Cyanobacteria secrete a mucilaginous sheath when forming colonies. Mucilaginous sheath protects the cell from desiccation. Moreover, it binds colonies together and allows movements. Generally, the mucilaginous sheath has pigments that give distinct colours to different types of cyanobacteria. They appear in bluish-green colour.
What is Gelatinous Sheath?
All cyanobacteria have a gelatinous sheath. The gelatinous sheath is a voluminous and often fluffy covering present around the cells of cyanobacteria. It makes a homogenous surface around the cells. Functionally, it aids in holding cyanobacterial cells together in colonies.
Furthermore, the gelatinous sheath may be thin or thick and have a well-developed cover. Structurally, it is made up of collagen fibres. Functionally, gelatinous sheath aids in regulating the locomotion of cells. It also helps in binding cells together in colonies. Moreover, the gelatinous sheath provides a microenvironment around the cyanobacterial cells where essential nutrients become readily available for the cells.
What are the Similarities Between Mucilaginous Sheath and Gelatinous Sheath?
- Mucilaginous sheath and gelatinous sheath are two sheaths present around the cells of cyanobacteria.
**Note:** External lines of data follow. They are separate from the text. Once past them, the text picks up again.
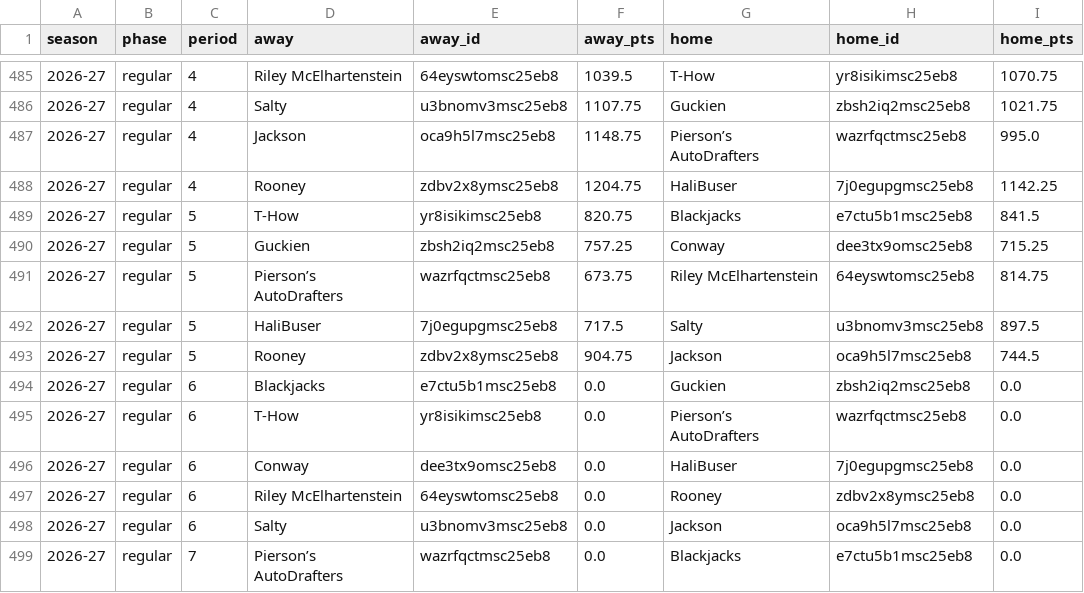
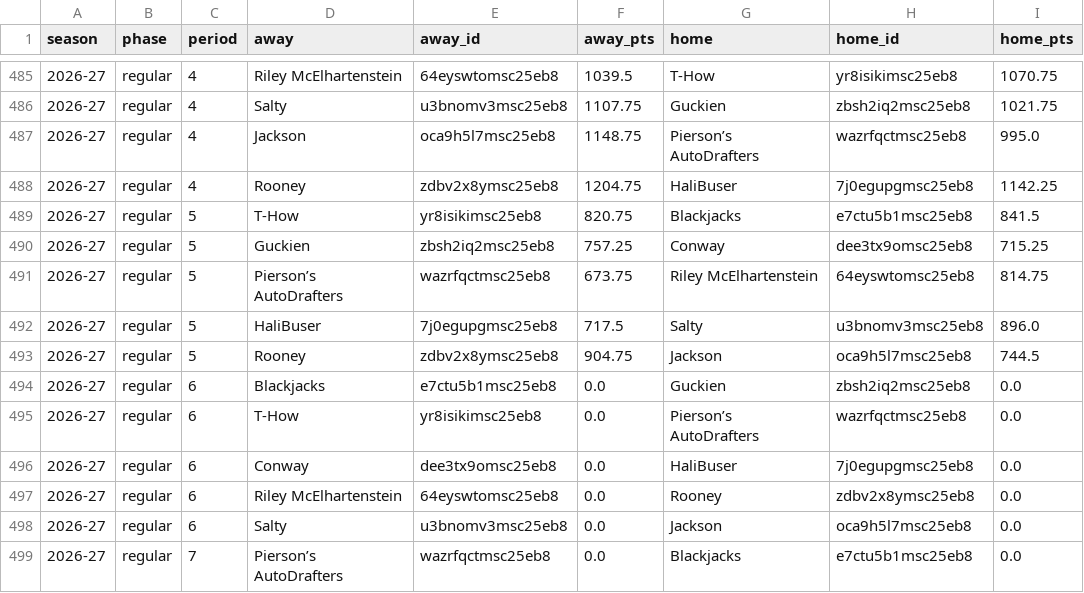
Before and after one commit to salty-api/fantrax-dashboard, a CSV file: data/matchups.csv, drawn as a sheet; only a part is shown, gaps mark what is left out.

```diff
--- a/data/matchups.csv
+++ b/data/matchups.csv
@@ -491,3 +491,3 @@ season,phase,period,away,away_id,away_pts,home,home_id,home_pts
 2026-27,regular,5,Pierson’s AutoDrafters,wazrfqctmsc25eb8,673.75,Riley McElhartenstein,64eyswtomsc25eb8,814.75
-2026-27,regular,5,HaliBuser,7j0egupgmsc25eb8,717.5,Salty,u3bnomv3msc25eb8,897.5
+2026-27,regular,5,HaliBuser,7j0egupgmsc25eb8,717.5,Salty,u3bnomv3msc25eb8,896.0
 2026-27,regular,5,Rooney,zdbv2x8ymsc25eb8,904.75,Jackson,oca9h5l7msc25eb8,744.5
```
Also changed, not shown: data/player_games.csv, data/player_weeks.csv, 7 other files.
- Both types of sheaths protect cyanobacterial cells.
- Moreover, both sheaths help in binding cells together during the formation of cyanobacterial colonies.
- Furthermore, they aid in the locomotion of cells.
- Not only that, but these sheaths also provide protection against phagocytic predation, antibody recognition and lysis by bacteria and viruses.
What is the Difference Between Mucilaginous Sheath and Gelatinous Sheath?
The key difference between mucilaginous sheath and gelatinous sheath is their composition. The mucilaginous sheath is composed of cellulose fibrils, while the gelatinous sheath is composed of collagens.
Below is a summary of the difference between mucilaginous sheath and gelatinous sheath in tabular form.
Summary – Mucilaginous Sheath vs Gelatinous Sheath
Cyanobacteria have two sheaths surrounding their cells. They are mucilaginous sheath and gelatinous heath. The mucilaginous sheath is composed of cellulose fibrils. These cellulose fibrils are arranged reticulately in the homogenous matrix. Also, the mucilaginous sheath bears pigments that colour blue-green algae in distinct colours. Meanwhile, the gelatinous sheath is composed of collagens. It is a voluminous and often fluffy covering present around the cells of cyanobacteria. Thus, this summarizes the difference between mucilaginous sheath and gelatinous sheath.
“What Is the Function of the Mucilaginous Sheath of Blue-Green Algae?” Reference, IAC Publishing, Available here.
“Structure of Cyanobacteria (With Diagram): Microbiology.” Biology Discussion, 16 Sept. 2016, Available here.